But The Jam to many people, especially the band members themselves, were essentially a live band. The power and intensity of the stage performances, the quality of musicianship and the instinctive feel they had together was something most bands then, and now for that matter, can only hope for. In the early days it was songs such as Back in my Arms Again & Taking my Love that would have audiences on their feet from the very start. Later on it would be the likes of Pity Poor Alfie & Precious up among the firm favourites.
In the hundreds of live concerts I have been to over the years I have still yet to experience anything like the anticipation & excitement building just before a Jam gig. Coming from Woking the vibe would start usually at one of the pubs close to the station. To begin with there would be dozens, later many more, all boarding the same train to London and we collected hundreds more along the way. Waterloo Station was the main meeting point, followed by Earls Court, as The Jam Army gathered together to make its way to The Rainbow, The Music Machine and, for some of us lucky ones, The Marquee in Wardour Street.
At the venue the atmosphere was always explosive and there was the feeling anything could go off at any time. Hundreds ( and later thousands ) of kids would leave their seats and surge to the front of the hall. There would be big empty spaces at the back of each venue as everybody tried to get as close to the stage as possible. Inevitably scuffles would break out as the pushing continued but all of that sorted itself out as soon as the band hit the stage.

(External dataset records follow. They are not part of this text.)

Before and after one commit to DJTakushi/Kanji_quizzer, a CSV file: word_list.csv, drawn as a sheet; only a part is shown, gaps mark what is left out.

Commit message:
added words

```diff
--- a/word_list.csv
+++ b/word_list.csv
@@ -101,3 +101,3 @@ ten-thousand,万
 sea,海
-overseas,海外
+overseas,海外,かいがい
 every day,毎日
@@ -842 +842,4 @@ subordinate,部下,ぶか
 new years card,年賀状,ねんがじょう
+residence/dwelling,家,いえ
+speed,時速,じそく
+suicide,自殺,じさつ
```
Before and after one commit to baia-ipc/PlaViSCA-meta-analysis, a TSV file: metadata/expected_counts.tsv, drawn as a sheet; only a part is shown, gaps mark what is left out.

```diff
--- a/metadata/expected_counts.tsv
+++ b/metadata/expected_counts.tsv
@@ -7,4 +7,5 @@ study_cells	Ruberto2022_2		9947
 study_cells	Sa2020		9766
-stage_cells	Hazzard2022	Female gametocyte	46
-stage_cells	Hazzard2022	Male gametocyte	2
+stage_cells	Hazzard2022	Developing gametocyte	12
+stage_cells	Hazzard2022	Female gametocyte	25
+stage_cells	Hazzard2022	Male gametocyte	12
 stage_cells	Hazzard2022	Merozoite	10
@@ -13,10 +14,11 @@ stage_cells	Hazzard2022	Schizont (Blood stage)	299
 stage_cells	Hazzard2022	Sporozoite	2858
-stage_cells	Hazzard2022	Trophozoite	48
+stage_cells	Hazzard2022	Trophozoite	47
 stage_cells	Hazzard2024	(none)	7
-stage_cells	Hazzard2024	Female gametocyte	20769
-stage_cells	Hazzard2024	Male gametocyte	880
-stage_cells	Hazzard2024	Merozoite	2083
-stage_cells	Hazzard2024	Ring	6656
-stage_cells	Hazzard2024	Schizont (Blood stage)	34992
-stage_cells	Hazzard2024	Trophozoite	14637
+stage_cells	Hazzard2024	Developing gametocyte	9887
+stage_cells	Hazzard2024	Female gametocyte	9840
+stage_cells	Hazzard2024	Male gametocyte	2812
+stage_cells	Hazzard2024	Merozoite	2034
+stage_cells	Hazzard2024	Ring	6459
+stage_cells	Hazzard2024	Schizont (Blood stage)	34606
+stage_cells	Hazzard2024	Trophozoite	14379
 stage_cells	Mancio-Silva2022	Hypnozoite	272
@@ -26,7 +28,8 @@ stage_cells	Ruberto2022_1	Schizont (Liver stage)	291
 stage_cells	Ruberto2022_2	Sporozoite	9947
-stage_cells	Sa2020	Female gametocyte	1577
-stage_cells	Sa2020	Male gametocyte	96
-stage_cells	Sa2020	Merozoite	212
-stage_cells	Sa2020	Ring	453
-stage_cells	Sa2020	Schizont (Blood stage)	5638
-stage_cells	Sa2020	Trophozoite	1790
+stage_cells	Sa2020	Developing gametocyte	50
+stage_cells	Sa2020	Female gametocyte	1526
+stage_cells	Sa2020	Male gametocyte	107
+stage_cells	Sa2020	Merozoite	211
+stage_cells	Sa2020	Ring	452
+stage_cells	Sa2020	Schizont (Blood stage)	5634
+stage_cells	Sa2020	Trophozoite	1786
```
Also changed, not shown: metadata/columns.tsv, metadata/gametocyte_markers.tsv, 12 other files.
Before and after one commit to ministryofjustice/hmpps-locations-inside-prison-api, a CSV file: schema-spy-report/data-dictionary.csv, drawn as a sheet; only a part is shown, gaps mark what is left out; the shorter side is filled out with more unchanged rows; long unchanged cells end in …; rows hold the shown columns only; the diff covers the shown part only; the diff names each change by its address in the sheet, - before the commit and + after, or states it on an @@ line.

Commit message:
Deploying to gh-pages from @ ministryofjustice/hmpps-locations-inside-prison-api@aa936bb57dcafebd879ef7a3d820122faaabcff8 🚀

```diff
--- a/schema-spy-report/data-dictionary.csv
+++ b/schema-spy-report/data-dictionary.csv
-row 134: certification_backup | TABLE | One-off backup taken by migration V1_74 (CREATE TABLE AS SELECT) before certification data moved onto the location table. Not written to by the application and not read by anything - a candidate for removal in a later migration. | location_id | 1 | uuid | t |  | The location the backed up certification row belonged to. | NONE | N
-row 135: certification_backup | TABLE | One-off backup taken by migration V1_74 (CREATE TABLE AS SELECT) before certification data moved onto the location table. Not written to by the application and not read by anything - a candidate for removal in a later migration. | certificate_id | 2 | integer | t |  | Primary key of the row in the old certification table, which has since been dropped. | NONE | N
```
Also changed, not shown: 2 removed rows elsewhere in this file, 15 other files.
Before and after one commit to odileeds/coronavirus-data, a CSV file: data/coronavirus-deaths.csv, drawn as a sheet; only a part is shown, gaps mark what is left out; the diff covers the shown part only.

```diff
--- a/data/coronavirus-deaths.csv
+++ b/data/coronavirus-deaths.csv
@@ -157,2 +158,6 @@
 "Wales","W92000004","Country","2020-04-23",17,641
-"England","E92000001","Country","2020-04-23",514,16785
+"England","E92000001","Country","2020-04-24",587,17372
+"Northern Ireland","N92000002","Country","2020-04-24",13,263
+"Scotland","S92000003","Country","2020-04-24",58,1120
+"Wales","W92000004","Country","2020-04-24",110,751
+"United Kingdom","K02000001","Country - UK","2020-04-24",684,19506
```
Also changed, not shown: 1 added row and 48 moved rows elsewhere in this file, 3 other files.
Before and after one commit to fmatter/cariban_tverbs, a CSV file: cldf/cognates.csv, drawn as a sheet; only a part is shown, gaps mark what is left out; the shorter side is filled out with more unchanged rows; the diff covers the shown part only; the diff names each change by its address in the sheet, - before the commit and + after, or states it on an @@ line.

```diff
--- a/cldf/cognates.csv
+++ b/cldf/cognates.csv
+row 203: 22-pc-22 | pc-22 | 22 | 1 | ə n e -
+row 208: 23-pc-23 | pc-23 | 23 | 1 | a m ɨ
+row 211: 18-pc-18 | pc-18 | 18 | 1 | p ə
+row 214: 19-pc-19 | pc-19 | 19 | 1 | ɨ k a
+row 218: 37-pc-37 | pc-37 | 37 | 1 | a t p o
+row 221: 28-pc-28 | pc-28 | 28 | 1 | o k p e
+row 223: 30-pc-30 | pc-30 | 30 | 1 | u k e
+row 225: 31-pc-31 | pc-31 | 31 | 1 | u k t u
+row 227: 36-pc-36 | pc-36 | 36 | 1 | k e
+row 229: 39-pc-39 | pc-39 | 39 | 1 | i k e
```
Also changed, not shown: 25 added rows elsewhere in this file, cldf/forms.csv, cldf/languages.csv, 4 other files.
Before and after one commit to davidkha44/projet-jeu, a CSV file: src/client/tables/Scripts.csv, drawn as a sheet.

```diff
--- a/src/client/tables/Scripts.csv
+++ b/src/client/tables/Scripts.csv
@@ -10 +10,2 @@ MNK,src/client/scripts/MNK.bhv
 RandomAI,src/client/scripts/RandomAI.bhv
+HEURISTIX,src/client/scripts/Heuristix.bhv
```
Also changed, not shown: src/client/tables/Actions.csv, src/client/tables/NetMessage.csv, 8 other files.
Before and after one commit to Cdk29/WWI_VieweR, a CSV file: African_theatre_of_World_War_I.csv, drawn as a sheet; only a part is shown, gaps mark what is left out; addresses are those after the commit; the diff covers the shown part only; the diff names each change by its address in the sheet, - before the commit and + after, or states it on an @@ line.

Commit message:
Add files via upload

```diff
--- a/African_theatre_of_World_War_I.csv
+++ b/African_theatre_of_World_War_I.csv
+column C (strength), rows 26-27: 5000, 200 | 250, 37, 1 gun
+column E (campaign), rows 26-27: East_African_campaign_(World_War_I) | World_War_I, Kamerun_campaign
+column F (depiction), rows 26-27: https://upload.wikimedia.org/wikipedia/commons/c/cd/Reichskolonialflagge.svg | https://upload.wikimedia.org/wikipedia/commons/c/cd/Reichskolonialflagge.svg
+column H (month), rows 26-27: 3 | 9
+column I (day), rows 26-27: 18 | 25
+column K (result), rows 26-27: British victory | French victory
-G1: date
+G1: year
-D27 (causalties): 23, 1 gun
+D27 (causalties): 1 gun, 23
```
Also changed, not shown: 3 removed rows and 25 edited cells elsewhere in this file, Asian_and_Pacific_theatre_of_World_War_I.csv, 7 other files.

It is impossible to imagine the atmosphere of those occasions and, if you were there, it is something never to be forgotten: However now, as I add this line in October 2002, Universal have just released The Complete Jam, a live DVD. It's all on there, the atmosphere, the tension and sheer ability of one of the finest three piece live bands this country has ever produced. And possibly ever will . The Complete Jam is reviewed here and available online here
If you have any special memories, or written reviews & memorabilia of a Jam gig, please email them here.
Graham Willmott - Woking November 1999